Toff suggested to look at the Twitter accounts of Nate Silver of FiveThirtyEight, Nate Cohn of the New York Times, Mark Blumenthal of Survey Monkey, and Doug Rivers of YouGov to start.
Toff said that even when people were getting their news from reputable sources, a lot of those sources were relying on polls and polling averages to report what was going on before the election. This reliance on the polls to report what was going on pushed a lot of stories on the issues of the election under the rug. Polls weren’t the full story.
“Journalists must also be mindful of the fact that polls are just snapshots of the electorate at a moment in time, so even if results show a 4-point race right now that doesn’t mean it will stay that way by election day,” said Toff.
It’s also possible that more than a few voters stayed home or voted for third party candidates because they, too, thought Hillary Clinton had the election wrapped up.
How do we get our information going forward?
It’s unclear whether Facebook or Twitter will implement new policies to alleviate issues with the spreading of fake news. Until that point, readers must do their best to find reputable sources. Belair-Gagnon said that firstdraftnews.com is a strong source for people to find legitimate sources. The nonprofit organization offers quick reference resources, case studies, and best practice recommendations for finding reputable news.

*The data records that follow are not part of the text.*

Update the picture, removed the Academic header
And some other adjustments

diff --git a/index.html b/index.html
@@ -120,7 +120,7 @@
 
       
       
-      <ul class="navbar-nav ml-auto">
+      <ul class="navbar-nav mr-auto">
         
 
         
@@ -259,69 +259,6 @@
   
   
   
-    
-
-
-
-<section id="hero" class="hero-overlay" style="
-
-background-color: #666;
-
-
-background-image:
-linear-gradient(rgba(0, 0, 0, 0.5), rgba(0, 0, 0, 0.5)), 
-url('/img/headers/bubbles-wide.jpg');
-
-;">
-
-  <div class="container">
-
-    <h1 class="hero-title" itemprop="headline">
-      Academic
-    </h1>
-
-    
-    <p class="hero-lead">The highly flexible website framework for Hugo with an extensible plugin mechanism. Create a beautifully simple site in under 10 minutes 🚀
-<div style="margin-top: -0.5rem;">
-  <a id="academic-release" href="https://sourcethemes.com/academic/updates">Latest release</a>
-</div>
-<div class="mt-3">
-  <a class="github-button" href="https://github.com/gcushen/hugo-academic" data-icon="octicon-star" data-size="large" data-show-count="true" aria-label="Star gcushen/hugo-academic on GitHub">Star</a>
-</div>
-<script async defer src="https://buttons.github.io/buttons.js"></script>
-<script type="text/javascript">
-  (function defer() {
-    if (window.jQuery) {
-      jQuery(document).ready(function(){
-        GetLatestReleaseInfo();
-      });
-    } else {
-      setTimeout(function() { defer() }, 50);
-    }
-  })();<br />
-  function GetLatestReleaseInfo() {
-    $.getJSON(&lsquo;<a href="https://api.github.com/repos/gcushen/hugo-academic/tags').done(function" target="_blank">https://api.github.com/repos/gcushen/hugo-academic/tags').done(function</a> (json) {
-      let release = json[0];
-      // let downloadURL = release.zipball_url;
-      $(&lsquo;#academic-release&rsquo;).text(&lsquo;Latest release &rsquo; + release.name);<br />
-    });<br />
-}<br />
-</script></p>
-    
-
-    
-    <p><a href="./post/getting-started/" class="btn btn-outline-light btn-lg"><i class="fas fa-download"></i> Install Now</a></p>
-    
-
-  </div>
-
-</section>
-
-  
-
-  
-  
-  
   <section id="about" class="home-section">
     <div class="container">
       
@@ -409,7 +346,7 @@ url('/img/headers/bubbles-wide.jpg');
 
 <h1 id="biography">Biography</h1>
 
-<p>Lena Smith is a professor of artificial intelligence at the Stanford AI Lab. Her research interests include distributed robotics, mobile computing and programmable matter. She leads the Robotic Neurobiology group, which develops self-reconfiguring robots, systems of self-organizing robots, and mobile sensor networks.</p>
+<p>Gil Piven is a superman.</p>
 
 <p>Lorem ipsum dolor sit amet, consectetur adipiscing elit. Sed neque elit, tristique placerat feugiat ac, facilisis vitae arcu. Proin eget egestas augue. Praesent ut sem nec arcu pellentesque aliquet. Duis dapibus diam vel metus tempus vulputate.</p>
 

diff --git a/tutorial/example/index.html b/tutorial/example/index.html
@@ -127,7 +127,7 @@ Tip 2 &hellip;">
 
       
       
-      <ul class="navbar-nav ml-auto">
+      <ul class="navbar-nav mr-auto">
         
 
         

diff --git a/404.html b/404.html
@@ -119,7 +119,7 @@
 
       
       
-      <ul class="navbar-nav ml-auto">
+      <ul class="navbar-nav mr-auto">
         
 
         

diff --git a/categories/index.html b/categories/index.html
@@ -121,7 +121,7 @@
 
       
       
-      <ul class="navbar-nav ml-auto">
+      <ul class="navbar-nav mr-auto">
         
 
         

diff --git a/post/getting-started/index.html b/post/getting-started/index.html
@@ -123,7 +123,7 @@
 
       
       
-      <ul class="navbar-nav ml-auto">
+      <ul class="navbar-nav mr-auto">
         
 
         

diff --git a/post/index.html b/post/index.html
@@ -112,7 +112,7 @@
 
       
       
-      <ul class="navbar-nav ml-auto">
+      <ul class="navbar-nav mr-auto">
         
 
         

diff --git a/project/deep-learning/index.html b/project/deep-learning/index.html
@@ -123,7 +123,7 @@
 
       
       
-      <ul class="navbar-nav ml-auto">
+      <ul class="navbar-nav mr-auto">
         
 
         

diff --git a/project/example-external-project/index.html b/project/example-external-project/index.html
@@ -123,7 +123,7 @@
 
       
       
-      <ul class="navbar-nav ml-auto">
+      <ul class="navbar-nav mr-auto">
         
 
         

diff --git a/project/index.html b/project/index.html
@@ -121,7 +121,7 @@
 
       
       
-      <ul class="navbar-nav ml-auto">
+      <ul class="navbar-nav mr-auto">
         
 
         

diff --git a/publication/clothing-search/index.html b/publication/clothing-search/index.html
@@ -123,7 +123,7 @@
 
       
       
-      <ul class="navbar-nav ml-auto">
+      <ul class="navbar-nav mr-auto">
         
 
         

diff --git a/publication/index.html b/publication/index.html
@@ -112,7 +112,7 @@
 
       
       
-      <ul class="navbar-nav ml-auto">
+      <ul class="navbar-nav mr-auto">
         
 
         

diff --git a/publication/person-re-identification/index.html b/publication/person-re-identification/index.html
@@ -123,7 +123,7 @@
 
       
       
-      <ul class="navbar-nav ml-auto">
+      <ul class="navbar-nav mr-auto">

Belair-Gagnon goes back to a project she did with her Mass Media and Pop Culture course when discussing social media bubbles. What she found was one small step of many necessary to decrease the political divide cultivated through the internet on both sides of the spectrum.
“We found that the best way to understand our filter bubble is to be aware of what exists outside of it, and make a conscious effort to expose yourself to other viewpoints in the media ecosystem (within and outside of the United States).”
Ison Sidebar – Media Literacy
Media literacy is proving to be an increasingly necessary skill to have in order to be a fully informed citizen.
“Just like schools taught students about the difference between primary and secondary sources when they do research for a paper, they have to teach students how to be critical thinkers of all their sources of information out there,” Ison said.
Here are some questions Ison said readers should ask when trying to make a good judgement call on a media organization:
- Do they have trained journalists and trained editors?
- Do you see legitimate efforts to present the best arguments for both sides of an issue?
- Do they do original reporting or do they steal other kinds of reporting?
- Do they use a diversity of sources when they provide different perspectives on issues?
- Do they name their sources, whether it’s a person or a sort of public record?
- How well do they correct their mistakes, if at all?
By asking these questions, the public can determine the credibility of a source before they let the news hold places of power and influence.